In determining whether the Service has taken a "hard look" at the relevant facts, we employ the "rule of reason." Swanson v. U.S. Forest Service, 87 F.3d 339, 343 (9th Cir.1996). This standard examines whether the Service has made a "reasoned evaluation of the relevant factors," Oregon Natural Resources Council v. Lyng, 882 F.2d 1417, 1422 (1989), amended 889 F.2d 1565 (9th Cir.1990), whether it has relied on the technical expertise of those charged with management of the forests, Laguna Greenbelt, 42 F.3d at 529, and the degree of care that it has employed relative to the significance of the new circumstances or information, Warm Springs Dam Task Force v. Gribble, 621 F.2d 1017, 1024 (9th Cir.1980). As long as the Service offers "a reasonably thorough discussion of the significant aspects of the probable environmental consequences" of its action, the standard is satisfied; we need not "fly-speck" the record. Swanson, 87 F.3d at 343.

6

The Service decided to revise the Land Resource Management Plan ("LRMP") by the year 2000 after extensive studies of the burned forest areas by several groups ot experts. While the fires still burned, emergency rehabilitation teams examined both forests and implemented extensive postfire recovery measures. Boise conducted special ecosystem and watershed analyses, and Payette created special guidelines for timber harvest projects, and adjusted sales in non-significant ways to reflect changed conditions.

7

Next, three Landscape Analysis Teams studied the most seriously burned areas. Each completed a 200-300 page public report. And in January 1995, scientists from both forests formed a Broadscale Analysis Team to study the fires' impact over a 1.18 million acre region. The team compiled two reports, one of which was made public and the other of which summarized the findings for internal purposes. These reports examine the fires' effects on soil, riparian areas, tree mortality, vegetation, animal habitat, cultural resources, recreation, and local economies.

8

Finally, the Service issued Five-Year Monitoring and Evaluation Reports for both forests. The reports found little risk of long-term effects in riparian areas and no expected alteration in "the natural hydrologic or geomorphic regime" in watershed areas. In fact, two sources suggest that the fires actually met previously forecasted burning needs.

9

In light of the reports, advances in scientific knowledge, and a stipulated settlement of separate litigation involving Payette, the Service initiated a revised, consolidated LRMP for both Boise and Payette, under the name Southwest Idaho Ecogroup, to be completed by 2000. Several of the reports and individual scientists recommended revision, but none set a deadline prior to 2000. "The Forest Supervisor explained that in light of the need to address several areas, 'a piecemeal approach of completing individual amendments to address changed conditions is not an effective approach to responsible land and resource stewardship in light of limited personnel and funding.' " Foss Decl. p 3 (quoting Forest Supervisor's Response to Monitoring Report).

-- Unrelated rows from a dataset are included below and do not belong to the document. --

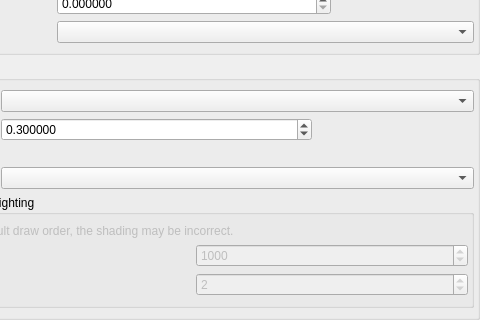
The window that src/ui/pointcloud/qgspointcloudrendererpropsdialogbase.ui (qgis/QGIS) describes before a commit, drawn with Qt 5; both pictures show x 89 to 569 and y 209 to 529 of the 569 by 529 pixel window.
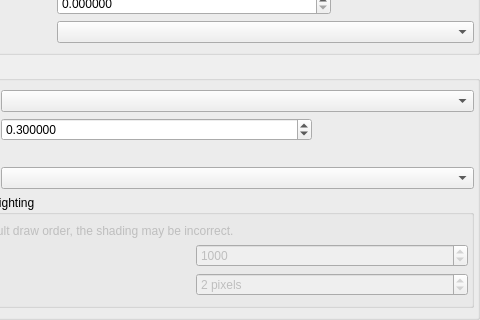
The same window after the commit. Custom widgets are drawn as their Qt base class.

Patch:
```diff
--- a/src/ui/pointcloud/qgspointcloudrendererpropsdialogbase.ui
+++ b/src/ui/pointcloud/qgspointcloudrendererpropsdialogbase.ui
@@ -303,6 +303,12 @@
                </item>
                <item row="3" column="1">
                 <widget class="QgsSpinBox" name="mEdlDistance">
+                 <property name="toolTip">
+                  <string>How many pixels away from the original pixel to sample neighbors.</string>
+                 </property>
+                 <property name="suffix">
+                  <string> pixels</string>
+                 </property>
                  <property name="minimum">
                   <number>1</number>
                  </property>
```
Left out of the diff: 6 changed lines with no effect on the pictures.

10

Plaintiff relies on isolated language from Service documents indicating that the changes caused by the fires were "significant." Neither NEPA nor NFMA, however, requires the court to base its decision solely on the use of that term. On the contrary, it would violate the "rule of reason" to consider that term in a vacuum.

11

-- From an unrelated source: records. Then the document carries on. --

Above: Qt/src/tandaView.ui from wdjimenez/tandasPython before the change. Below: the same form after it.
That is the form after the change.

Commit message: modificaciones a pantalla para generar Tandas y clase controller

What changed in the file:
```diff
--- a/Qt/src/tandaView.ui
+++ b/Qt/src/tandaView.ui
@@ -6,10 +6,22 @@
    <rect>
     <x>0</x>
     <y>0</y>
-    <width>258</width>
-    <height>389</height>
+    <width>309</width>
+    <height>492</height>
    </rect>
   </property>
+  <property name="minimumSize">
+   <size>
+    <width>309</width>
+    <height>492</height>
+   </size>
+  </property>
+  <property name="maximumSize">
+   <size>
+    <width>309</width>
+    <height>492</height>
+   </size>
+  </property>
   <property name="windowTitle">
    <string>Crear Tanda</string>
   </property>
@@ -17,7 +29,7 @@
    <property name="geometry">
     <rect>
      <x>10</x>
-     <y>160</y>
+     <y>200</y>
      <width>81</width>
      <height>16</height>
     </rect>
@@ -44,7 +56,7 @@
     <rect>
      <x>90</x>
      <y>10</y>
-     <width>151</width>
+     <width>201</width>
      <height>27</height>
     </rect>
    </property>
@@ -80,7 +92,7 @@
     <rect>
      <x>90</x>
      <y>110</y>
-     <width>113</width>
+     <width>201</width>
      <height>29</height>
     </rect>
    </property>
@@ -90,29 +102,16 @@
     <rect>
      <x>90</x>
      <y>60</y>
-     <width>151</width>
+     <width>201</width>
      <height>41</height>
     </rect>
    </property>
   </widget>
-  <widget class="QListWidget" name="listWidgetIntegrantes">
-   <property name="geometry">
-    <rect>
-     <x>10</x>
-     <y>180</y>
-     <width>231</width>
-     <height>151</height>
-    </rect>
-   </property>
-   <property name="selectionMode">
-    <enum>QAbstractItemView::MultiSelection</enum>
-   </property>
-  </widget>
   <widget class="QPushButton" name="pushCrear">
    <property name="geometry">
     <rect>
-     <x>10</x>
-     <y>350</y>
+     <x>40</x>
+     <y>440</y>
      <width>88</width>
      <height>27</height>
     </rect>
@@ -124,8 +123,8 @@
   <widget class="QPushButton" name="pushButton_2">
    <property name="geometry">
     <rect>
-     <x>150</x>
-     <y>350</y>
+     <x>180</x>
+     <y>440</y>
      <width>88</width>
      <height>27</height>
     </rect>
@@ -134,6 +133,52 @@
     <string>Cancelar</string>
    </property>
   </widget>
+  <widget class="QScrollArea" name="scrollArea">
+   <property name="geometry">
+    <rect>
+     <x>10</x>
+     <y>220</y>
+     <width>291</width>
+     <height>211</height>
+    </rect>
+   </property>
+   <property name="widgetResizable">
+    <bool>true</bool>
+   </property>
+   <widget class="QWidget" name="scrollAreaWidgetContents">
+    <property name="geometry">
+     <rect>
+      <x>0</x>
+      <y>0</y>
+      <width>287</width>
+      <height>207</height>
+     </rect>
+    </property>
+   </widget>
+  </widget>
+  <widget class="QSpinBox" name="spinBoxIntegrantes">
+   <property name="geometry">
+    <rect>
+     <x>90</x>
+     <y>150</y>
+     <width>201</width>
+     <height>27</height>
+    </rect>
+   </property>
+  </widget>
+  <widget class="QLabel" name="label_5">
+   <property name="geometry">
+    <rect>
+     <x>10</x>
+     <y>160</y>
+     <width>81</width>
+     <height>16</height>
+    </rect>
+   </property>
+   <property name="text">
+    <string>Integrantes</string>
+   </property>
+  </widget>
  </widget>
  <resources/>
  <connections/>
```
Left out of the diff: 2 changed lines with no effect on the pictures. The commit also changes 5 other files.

On the whole, the Service did not act arbitrarily and capriciously in concluding that the reports do not show a compelling need for immediate revision. Indeed, the Service anticipated forest fires when it prepared the original LRMPs and EISs, and the 1994 fires did not deviate dramatically from those expectations. The record includes reports and statements addressing fire risk in the parks and the declaration of a Payette Process Manager that the fires "were mostly within the range of historic variation, and caused no severe or permanent destruction to ecosystem components." See also Laquna Greenbelt, 42 F.3d at 530 ("Fires are natural occurrences.... The EIS takes the occurrence of fire into account and existing mitigation measures in the EIS consider the possibility of fire.").

12

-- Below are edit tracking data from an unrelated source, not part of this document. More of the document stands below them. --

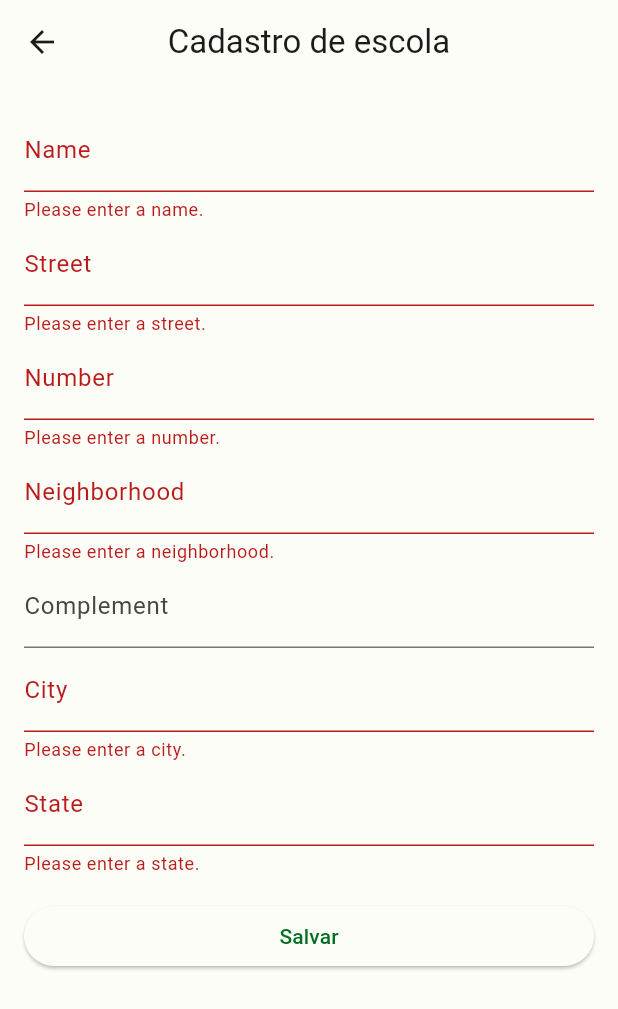
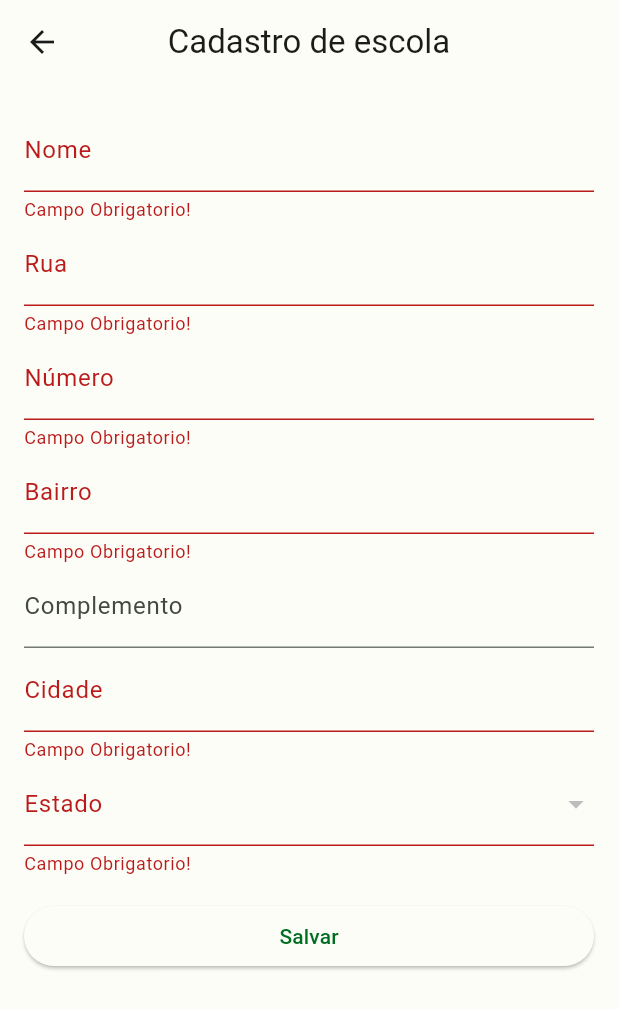
Before and after one commit to breno23augusto/safe_schools_app, a Flutter app: the SchoolFormPage screen opened by its route, after a tap on "Salvar", on a phone screen of 412 x 824 dp. Shown: the top 1009 px of the screen. Run offline on Flutter 3.47's test engine with Material 2 defaults, Android fonts, the phone set to English and light mode, and no system bars; our stand-ins replace flutter_secure_storage; accounts and stored records are empty.

Commit message:
feat: forms school final

```diff
--- a/lib/src/schools/school.dart
+++ b/lib/src/schools/school.dart
@@ -1,33 +1,48 @@
+import 'dart:convert';
+
 class School {
-  final int id;
+  final int? id;
   final String name;
   final String street;
   final String number;
   final String neighborhood;
-  final String complement;
+  final String? complement;
   final String city;
   final String state;
 
   School(
-      {required this.id,
+      {this.id,
       required this.name,
       required this.street,
       required this.number,
       required this.neighborhood,
-      required this.complement,
+      this.complement,
       required this.city,
       required this.state});
 
   factory School.fromJson(Map<String, dynamic> json) {
     return School(
-      id: json['id'],
+      id: json['id'] ?? '',
       name: json['name'],
       street: json['street'],
       number: json['number'],
       neighborhood: json['neighborhood'],
-      complement: json['complement'],
+      complement: json['complement'] ?? '',
       city: json['city'],
       state: json['state'],
     );
   }
+
+  String toJson() {
+    return jsonEncode({
+      'id': id,
+      'name': name,
+      'street': street,
+      'number': number,
+      'neighborhood': neighborhood,
+      'complement': complement,
+      'city': city,
+      'state': state,
+    });
+  }
 }
--- a/lib/src/schools/school_form_page.dart
+++ b/lib/src/schools/school_form_page.dart
@@ -1,6 +1,10 @@
+// ignore_for_file: unused_field
+
 import 'package:flutter/material.dart';
+import 'package:flutter/services.dart';
 import 'package:safe_schools/src/schools/school.dart';
 import 'package:safe_schools/src/schools/schools_repository.dart';
+import 'package:safe_schools/src/shared/states.dart';
 
 class SchoolFormPage extends StatefulWidget {
   final School? school;
@@ -14,6 +18,9 @@ class SchoolFormPage extends StatefulWidget {
 
 class _SchoolFormPageState extends State<SchoolFormPage> {
   final _formKey = GlobalKey<FormState>();
+
+  States? selectedState;
+  List<DropdownMenuItem<States>>? _stateDropdownItems;
 
   late int _id;
   late TextEditingController _nameController;
@@ -39,6 +46,13 @@ class _SchoolFormPageState extends State<SchoolFormPage> {
         TextEditingController(text: widget.school?.complement ?? '');
     _cityController = TextEditingController(text: widget.school?.city ?? '');
     _stateController = TextEditingController(text: widget.school?.state ?? '');
+
+    _stateDropdownItems = States.values.map((state) {
+      return DropdownMenuItem<States>(
+        value: state,
+        child: Text(state.toString().split('.').last),
+      );
+    }).toList();
   }
 
   @override
@@ -63,19 +77,21 @@ class _SchoolFormPageState extends State<SchoolFormPage> {
         neighborhood: _neighborhoodController.text,
         complement: _complementController.text,
         city: _cityController.text,
-        state: _stateController.text,
+        state: _stateController.text.split('.').last,
       );
 
       try {
         if (_id == 0) {
-          await SchoolsRepository.createSchool(school);
+          await SchoolsRepository().createSchool(school);
         } else {
-          await SchoolsRepository.updateSchool(school);
+          await SchoolsRepository().updateSchool(school);
         }
         // ignore: use_build_context_synchronously
         ScaffoldMessenger.of(context).showSnackBar(
           const SnackBar(content: Text('Escola salva com sucesso.')),
         );
+        // ignore: use_build_context_synchronously
+        Navigator.pushNamed(context, '/schools/list');
       } catch (e) {
         ScaffoldMessenger.of(context).showSnackBar(
           SnackBar(content: Text('Error: $e')),
@@ -98,67 +114,78 @@ class _SchoolFormPageState extends State<SchoolFormPage> {
             children: [
               TextFormField(
                 controller: _nameController,
-                decoration: const InputDecoration(labelText: 'Name'),
+                decoration: const InputDecoration(labelText: 'Nome'),
                 validator: (value) {
                   if (value == null || value.isEmpty) {
-                    return 'Please enter a name.';
+                    return 'Campo Obrigatorio!';
                   }
                   return null;
                 },
               ),
               TextFormField(
                 controller: _streetController,
-                decoration: const InputDecoration(labelText: 'Street'),
+                decoration: const InputDecoration(labelText: 'Rua'),
                 validator: (value) {
                   if (value == null || value.isEmpty) {
-                    return 'Please enter a street.';
+                    return 'Campo Obrigatorio!';
                   }
                   return null;
                 },
               ),
               TextFormField(
                 controller: _numberController,
-                decoration: const InputDecoration(labelText: 'Number'),
+                decoration: const InputDecoration(labelText: 'Número'),
+                keyboardType: TextInputType.number,
+                inputFormatters: [
+                  FilteringTextInputFormatter.allow(RegExp('[0-9.,]')),
+                ],
                 validator: (value) {
                   if (value == null || value.isEmpty) {
-                    return 'Please enter a number.';
+                    return 'Campo Obrigatorio!';
                   }
                   return null;
                 },
               ),
               TextFormField(
                 controller: _neighborhoodController,
-                decoration: const InputDecoration(labelText: 'Neighborhood'),
+                decoration: const InputDecoration(labelText: 'Bairro'),
                 validator: (value) {
                   if (value == null || value.isEmpty) {
-                    return 'Please enter a neighborhood.';
+                    return 'Campo Obrigatorio!';
                   }
                   return null;
                 },
               ),
               TextFormField(
                 controller: _complementController,
-                decoration: const InputDecoration(labelText: 'Complement'),
+                decoration: const InputDecoration(labelText: 'Complemento'),
               ),
               TextFormField(
                 controller: _cityController,
-                decoration: const InputDecoration(labelText: 'City'),
+                decoration: const InputDecoration(labelText: 'Cidade'),
                 validator: (value) {
                   if (value == null || value.isEmpty) {
-                    return 'Please enter a city.';
+                    return 'Campo Obrigatorio!';
                   }
                   return null;
                 },
               ),
-              TextFormField(
-                controller: _stateController,
-                decoration: const InputDecoration(labelText: 'State'),
-                validator: (value) {
-                  if (value == null || value.isEmpty) {
-                    return 'Please enter a state.';
+              DropdownButtonFormField<States>(
+                value: selectedState,
+                items: _stateDropdownItems,
+                onChanged: (selectedValue) {
+                  setState(() {
+                    selectedState = selectedValue;
+                    _stateController.text = selectedValue.toString();
+                  });
+                },
+                validator: (state) {
+                  if (state == null) {
+                    return 'Campo Obrigatorio!';
                   }
                   return null;
                 },
+                decoration: const InputDecoration(labelText: 'Estado'),
               ),
               const SizedBox(height: 16),
               ElevatedButton(
```
Also changed, not shown: lib/src/schools/schools_list_page.dart (+101 -39 lines), lib/src/schools/schools_repository.dart (+54 -5 lines).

AFFIRMED.

*

This disposition is not appropriate for publication and may not be cited to or by the courts of this circuit except as provided by Ninth Circuit Rule 36-3